US4017888 *Dec 31, 1975Apr 12, 1977International Business Machines CorporationNon-volatile metal nitride oxide semiconductor device
US4056807 *Aug 16, 1976Nov 1, 1977Bell Telephone Laboratories, IncorporatedElectronically alterable diode logic circuit
US4241424 *Sep 27, 1978Dec 23, 1980Plessey Handel Und Investments AgSemiconductor devices
US4308596 *Oct 4, 1979Dec 29, 1981Hitachi, Ltd.Memory driving method
US4384349 *Jun 2, 1980May 17, 1983Texas Instruments IncorporatedHigh density electrically erasable floating gate dual-injection programmable memory device
US4503524 *Apr 13, 1982Mar 5, 1985Texas Instruments IncorporatedElectrically erasable dual-injector floating gate programmable memory device

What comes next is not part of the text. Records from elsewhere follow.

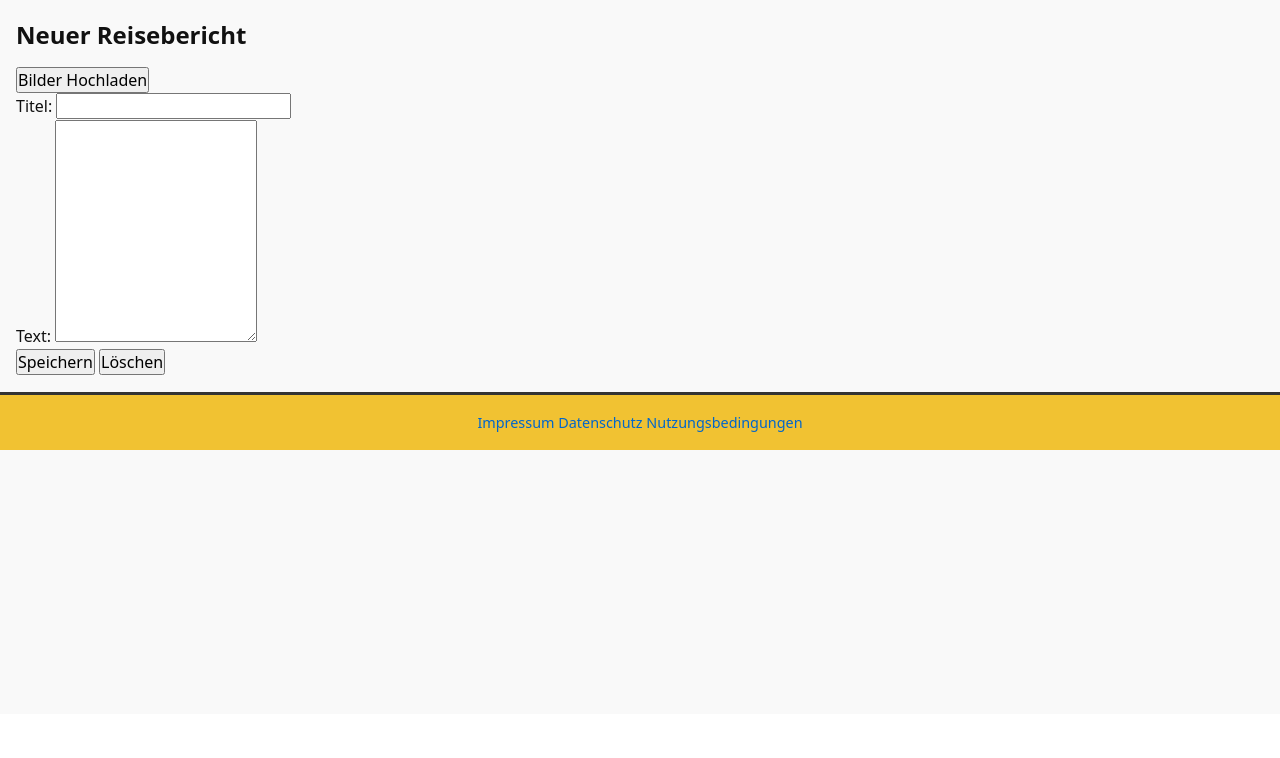
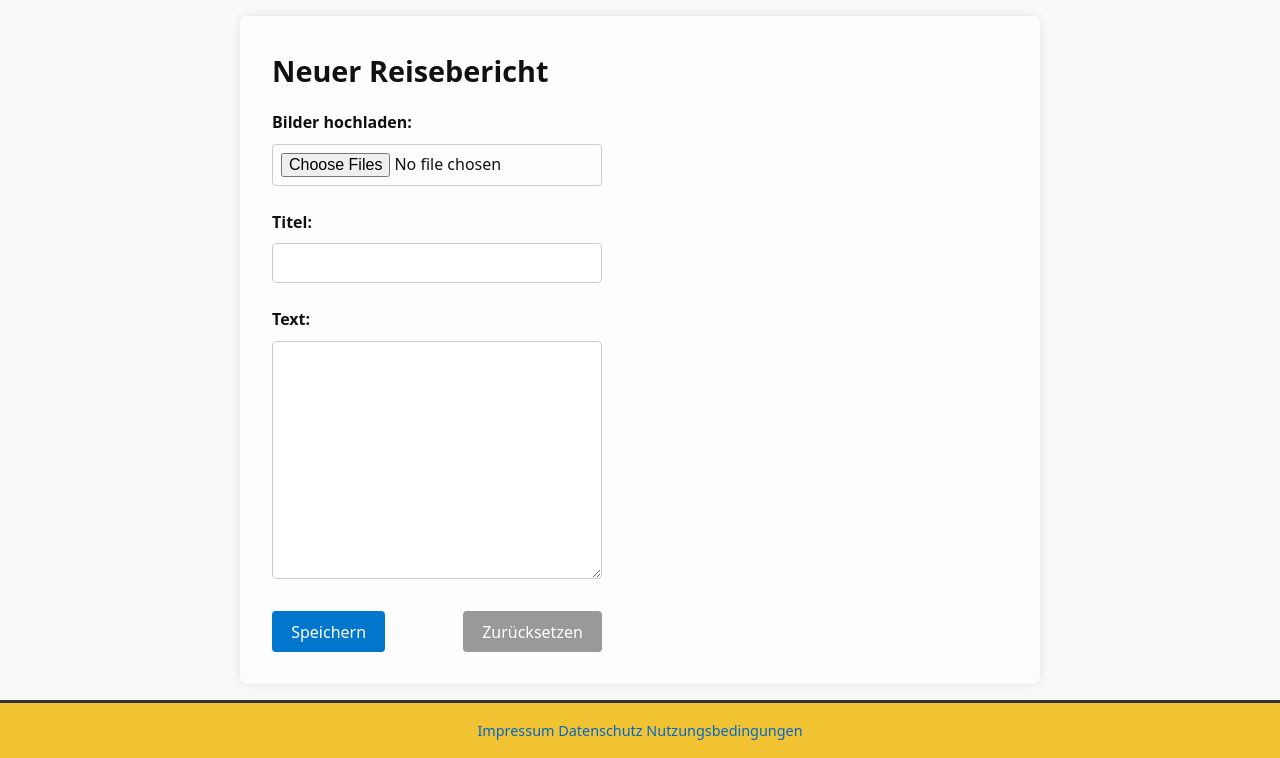
Before and after one commit to mentalri/Reiseberichte, a PHP site: page /eintrag-neu.php in a window 1280 px wide. Shown: the part 86-844 px from the top of the page. Before the commit the page ends 536 px from the top, so only its background shows below. Run offline with PHP 8.4, Linux system fonts and the light colour scheme.

Commit message:
1,changed the eintrag and eintrag-neu files and 2,built two new css files

```diff
--- /dev/null
+++ b/css/pages/bericht-formular.css
@@ -0,0 +1,62 @@
+/* css/pages/bericht-formular.css */
+
+.bericht-formular {
+    max-width: 800px;
+    margin: auto;
+    padding: 2rem;
+    background-color: #fdfdfd;
+    border-radius: 8px;
+    box-shadow: 0 0 10px rgba(0, 0, 0, 0.1);
+}
+
+.bericht-formular h2 {
+    margin-bottom: 1rem;
+    font-size: 1.8rem;
+    text-align: center;
+}
+
+.form-group {
+    margin-bottom: 1.5rem;
+    display: flex;
+    flex-direction: column;
+}
+
+label {
+    font-weight: bold;
+    margin-bottom: 0.5rem;
+}
+
+input[type="text"],
+textarea,
+input[type="file"] {
+    padding: 0.5rem;
+    font-size: 1rem;
+    border: 1px solid #ccc;
+    border-radius: 4px;
+}
+
+.form-actions {
+    display: flex;
+    justify-content: space-between;
+    margin-top: 2rem;
+}
+
+input[type="submit"],
+button {
+    padding: 0.6rem 1.2rem;
+    font-size: 1rem;
+    background-color: #0077cc;
+    color: white;
+    border: none;
+    border-radius: 4px;
+    cursor: pointer;
+}
+
+button[type="reset"] {
+    background-color: #999;
+}
+
+input[type="submit"]:hover,
+button:hover {
+    opacity: 0.9;
+}
--- a/eintrag-neu.php
+++ b/eintrag-neu.php
@@ -1,3 +1,6 @@
+<?php
+$cssFiles = array("css/pages/bericht-formular.css");  // 添加一个对应的 CSS 文件
+?>
 <?php include_once "php/head.php" ?>
 
 <body>
@@ -6,25 +9,29 @@
 
     <main class="container">
 
-        <section>
-            <h2 class="h2">Neuer Reisebericht</h2>
+        <section class="bericht-formular">
+            <h2>Neuer Reisebericht</h2>
 
-            <form method="post">
-                <button> Bilder Hochladen</button>
-                <div>
+            <form method="post" enctype="multipart/form-data">
+                <div class="form-group">
+                    <label for="bilder">Bilder hochladen:</label>
+                    <input type="file" id="bilder" name="bilder[]" multiple accept="image/*">
+                </div>
+
+                <div class="form-group">
                     <label for="titel">Titel:</label>
                     <input type="text" id="titel" name="titel" maxlength="100" required>
                 </div>
 
-                <div>
+                <div class="form-group">
                     <label for="text">Text:</label>
-                    <textarea id="text" name="text" cols="20" rows="10" maxlength="2000"></textarea>
-                </div>
-                <div>
-                    <input type="submit" id="eintragen" name="eintragen" value="Speichern">
-                    <button>Löschen</button>
+                    <textarea id="text" name="text" cols="30" rows="10" maxlength="2000" required></textarea>
                 </div>
 
+                <div class="form-actions">
+                    <input type="submit" id="eintragen" name="eintragen" value="Speichern">
+                    <button type="reset">Zurücksetzen</button>
+                </div>
             </form>
 
         </section>
@@ -33,5 +40,4 @@
 
     <?php include_once "php/footer.php" ?>
 </body>
-
 </html>
```
Also changed, not shown: css/pages/bericht.css (added, +54 -0 lines), eintrag.php (+15 -27 lines).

US6013950 *May 19, 1994Jan 11, 2000Sandia CorporationSemiconductor diode with external field modulation
Classifications
U.S. Classification365/184, 257/406, 365/233.17, 365/230.1, 365/218, 257/410, 327/581, 257/324
International ClassificationG11C16/04
Cooperative ClassificationG11C16/0466
European ClassificationG11C16/04M